• [Exercise prompt]
Look for the word "shell" in the entries below, then copy every line that has it.

━━━━━ Data for analysis

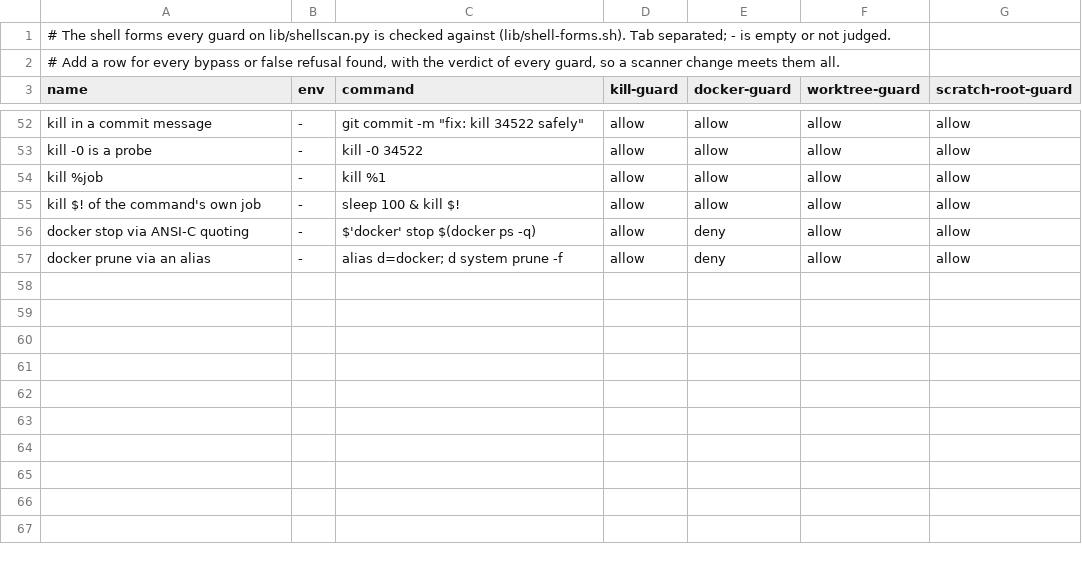
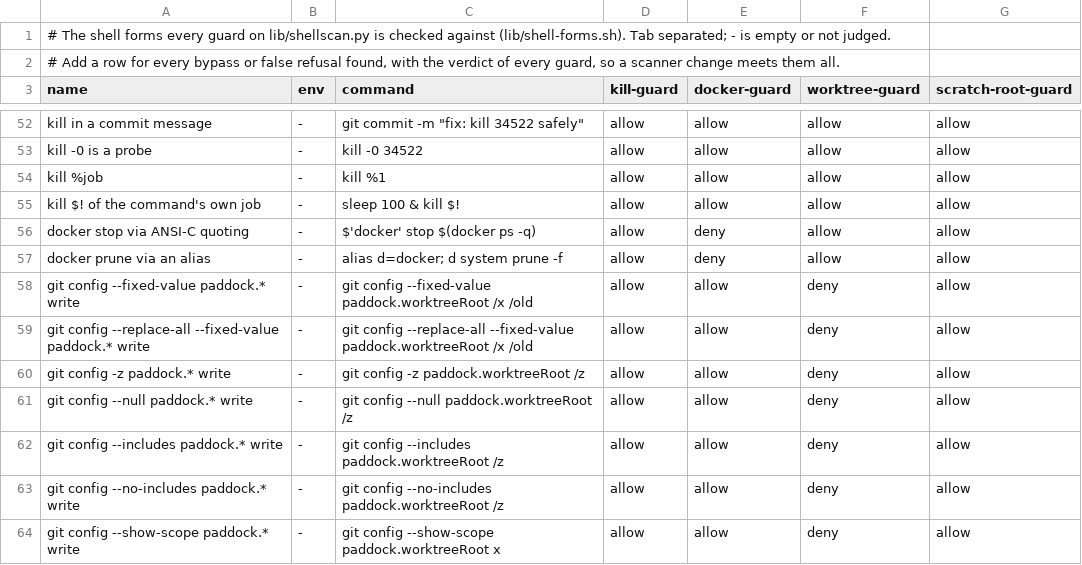
Before and after one commit to decryp7/paddock, a TSV file: .claude/hooks/lib/shell-forms.tsv, drawn as a sheet; only a part is shown, gaps mark what is left out.

Commit message:
test(hooks): add the paddock.* config-write forms to the shared shell-forms corpus
Combination fix for train 12: fix/hooks-ci-and-config-guard's seven config-write cases (--fixed-value, --replace-all --fixed-value, -z, --null, --includes, --no-includes, --show-scope) become rows of kill-guard's lib/shell-forms.tsv, so every guard on shellscan judges them. Five of the seven fail against the worktree guard before that branch (allow instead of deny); all hooks tests pass after.

```diff
--- a/.claude/hooks/lib/shell-forms.tsv
+++ b/.claude/hooks/lib/shell-forms.tsv
@@ -57 +57,8 @@ docker stop via ANSI-C quoting	-	$'docker' stop $(docker ps -q)	allow	deny	allow
 docker prune via an alias	-	alias d=docker; d system prune -f	allow	deny	allow	allow
+git config --fixed-value paddock.* write	-	git config --fixed-value paddock.worktreeRoot /x /old	allow	allow	deny	allow
+git config --replace-all --fixed-value paddock.* write	-	git config --replace-all --fixed-value paddock.worktreeRoot /x /old	allow	allow	deny	allow
+git config -z paddock.* write	-	git config -z paddock.worktreeRoot /z	allow	allow	deny	allow
+git config --null paddock.* write	-	git config --null paddock.worktreeRoot /z	allow	allow	deny	allow
+git config --includes paddock.* write	-	git config --includes paddock.worktreeRoot /z	allow	allow	deny	allow
+git config --no-includes paddock.* write	-	git config --no-includes paddock.worktreeRoot /z	allow	allow	deny	allow
+git config --show-scope paddock.* write	-	git config --show-scope paddock.worktreeRoot x	allow	allow	deny	allow
```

━━━━━━━━━━

• [Expected output]
Before and after one commit to decryp7/paddock, a TSV file: .claude/hooks/lib/shell-forms.tsv, drawn as a sheet; only a part is shown, gaps mark what is left out.
test(hooks): add the paddock.* config-write forms to the shared shell-forms corpus
Combination fix for train 12: fix/hooks-ci-and-config-guard's seven config-write cases (--fixed-value, --replace-all --fixed-value, -z, --null, --includes, --no-includes, --show-scope) become rows of kill-guard's lib/shell-forms.tsv, so every guard on shellscan judges them. Five of the seven fail against the worktree guard before that branch (allow instead of deny); all hooks tests pass after.
--- a/.claude/hooks/lib/shell-forms.tsv
+++ b/.claude/hooks/lib/shell-forms.tsv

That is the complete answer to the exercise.